*Exercise requirements:* Show all lines below holding the string "output".
*** Block opens ***
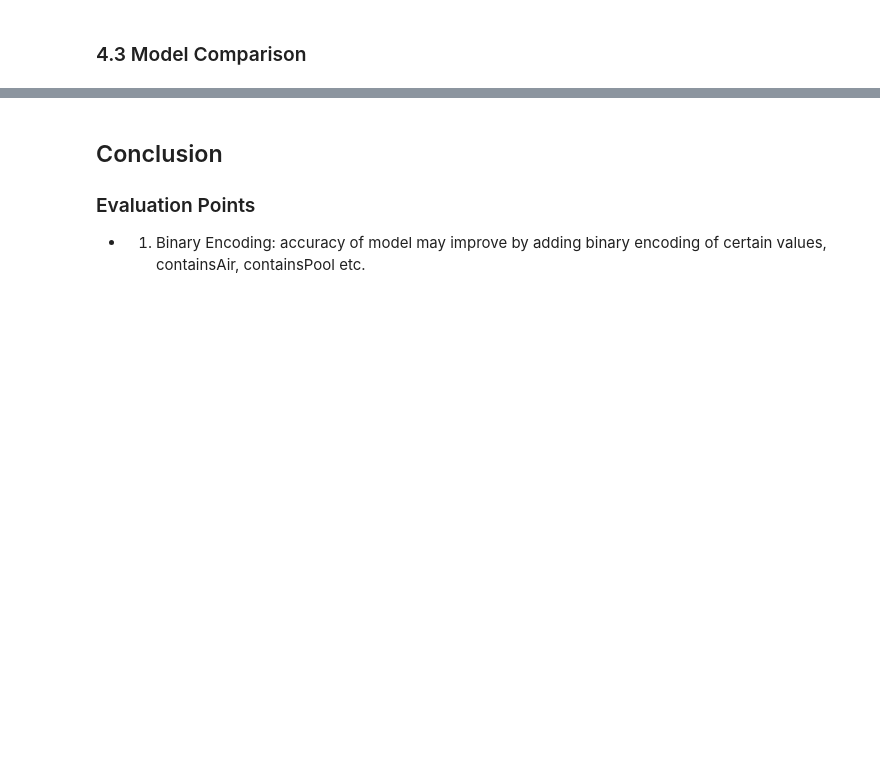
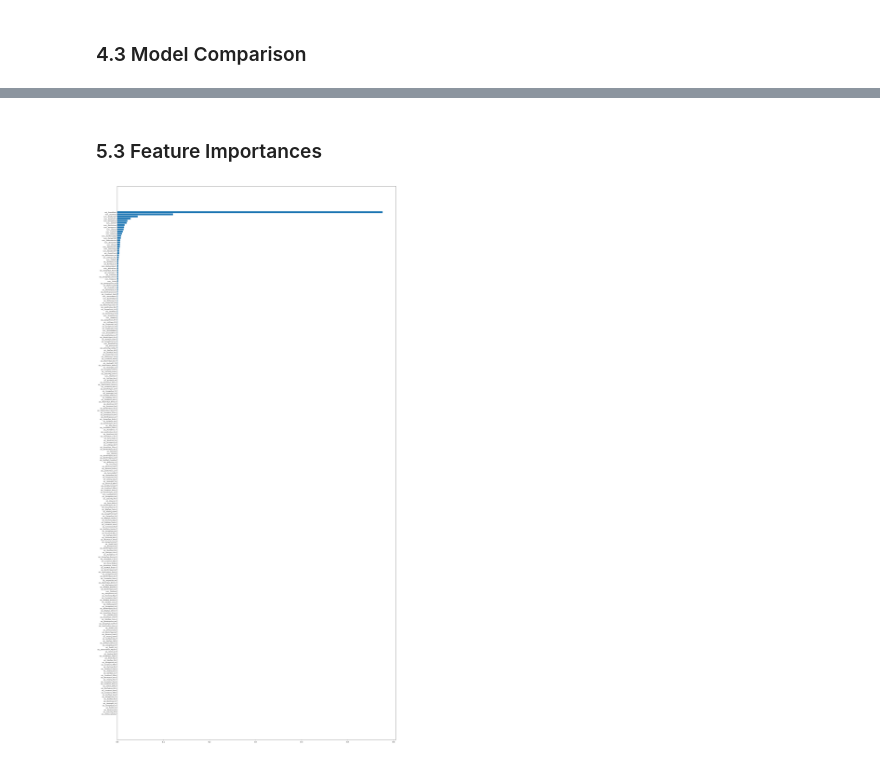
Before and after one commit to Mark-Barbaric/Kaggle, a Jupyter notebook: housing/housing_workbook_v1.ipynb, the cells around one changed output, grey strips where cells are left out. Saved outputs shown, nothing was run; the diff lists cells and outputs as text; code cells hidden in the pictures; blank space fills up the shorter version.

```diff
--- a/housing/housing_workbook_v1.ipynb
+++ b/housing/housing_workbook_v1.ipynb
@@ -376,7 +438,7 @@ preprocessor_updated = ColumnTransformer(
     ]
 )
 # %%
-clf_updated = Pipeline(
+pipeline2 = Pipeline(
     steps=[
         ('preprocessor', preprocessor_updated),
         ('model', RandomForestRegressor(
@@ -451,8 +506,17 @@ missing_cols
-# %% [markdown]
-## Conclusion
-
-
-
-### Evaluation Points
-
-* 1. Binary Encoding: accuracy of model may improve by adding binary encoding of certain values, containsAir, containsPool etc.
+# %% [markdown]
+### 5.3 Feature Importances
+# %%
+rf = pipeline2['model']
+preprocessor = pipeline2['preprocessor']
+# %%
+feature_importances = rf.feature_importances_
+feature_names = preprocessor.get_feature_names_out()
+# %%
+f_i = list(zip(feature_names, feature_importances))
+f_i.sort(key=lambda x: x[1])
+plt.figure(figsize=[10, 60])
+plt.barh([x[0] for x in f_i], [x[1] for x in f_i])
+plt.yticks(fontsize=8)
+plt.show()
+# %% [output]
+[figure, added]
```
Also changed, not shown: parts of 42 cells of this notebook, 5 other files.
*** Block closes ***
*Written answer:*
Before and after one commit to Mark-Barbaric/Kaggle, a Jupyter notebook: housing/housing_workbook_v1.ipynb, the cells around one changed output, grey strips where cells are left out. Saved outputs shown, nothing was run; the diff lists cells and outputs as text; code cells hidden in the pictures; blank space fills up the shorter version.
+# %% [output]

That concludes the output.